Can ALL visitors easily use an application, including those who are a bit older, those with large fingers, those with degraded vision, those with poor monitor contrast, those who do not respond quickly to icons, etc?
What do phone users spend most of their time on? Interacting with mobile applications (or apps as most of us refer to them).
A recent study shows that phone users spend 86% of their mobile usage time solely on apps. Another study actually calculated this figure to be as high as 89%. And taking this further, it has also been found that mobile users spend 80% of their mobile app usage time using just five apps (out of the total of 24 apps they typically use in a month).
Thus it comes as no surprise that there has been an explosive increase in the number of phone applications especially those for games and social media.

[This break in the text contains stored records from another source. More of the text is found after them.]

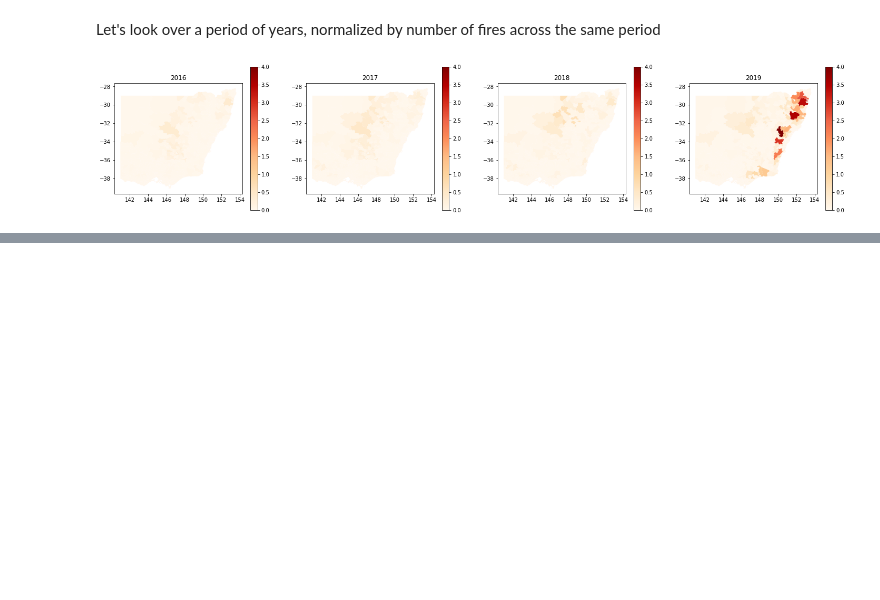
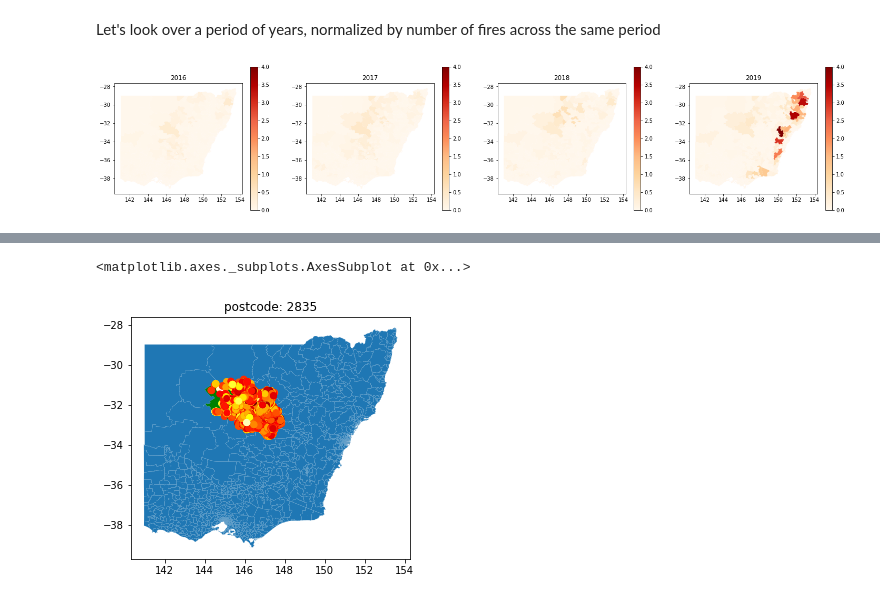
Before and after one commit to lindenmp/NASA_aus_firedata, a Jupyter notebook: analysis.ipynb, the cells around one changed output, grey strips where cells are left out. Cells and saved outputs as stored; diff of their text form; code cells hidden in the pictures; blank space fills up the shorter version.

```diff
--- a/analysis.ipynb
+++ b/analysis.ipynb
@@ -116,0 +164,19 @@ for i, year in enumerate(years):
+# %%
+postcodes = (2877, 2875, 2873, 2825, 2835)
+my_region = gpd.GeoDataFrame()
+df_region = pd.DataFrame()
+for postcode in postcodes:
+    region_tmp = my_map[my_map['code'] == postcode]
+    df_tmp = df.loc[df['postcode'] == postcode,:]
+
+    my_region = pd.concat((my_region, region_tmp), axis = 0)
+    df_region = pd.concat((df_region, df_tmp), axis = 0)
+# %%
+fig, ax = plt.subplots(figsize = (5,5))
+ax.set_title('postcode: ' + str(postcode))
+my_map.plot(ax = ax)
+my_region.plot(ax = ax, color = 'g')
+df_region.plot(ax = ax, column='BRIGHT_T31', cmap='hot')
+# %% [output]
+<matplotlib.axes._subplots.AxesSubplot at 0x...>
+[figure, added]
```
Also changed, not shown: parts of 19 cells of this notebook, 1 other file.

Forbes actually estimates that by next year, there will be almost 270 billion apps downloaded.
That being said, mobile phone applications are still restrained by the relatively small screen size and limited performance capabilities of the devices on which they run. It is true that phones have come a long way with larger screen sizes and increased processing capabilities. It is also true that mobile app design has evolved considerably. However, they lack the screen sizes and processing capabilities of larger devices such as laptops or desktop computers.
Research shows that usability is key for the success of mobile apps. In fact, a common trend among successful mobile phone applications is that they are perceive by users as being easy to learn, user-friendly and less time-consuming when completing tasks. Other researchers have actually identified a direct link between mobile application usability and user acceptance.
Despite the importance of mobile application usability, there is a lack of an agreed-upon list of guidelines. In this regard, the best way to evaluate the usability of mobile applications is through usability testing.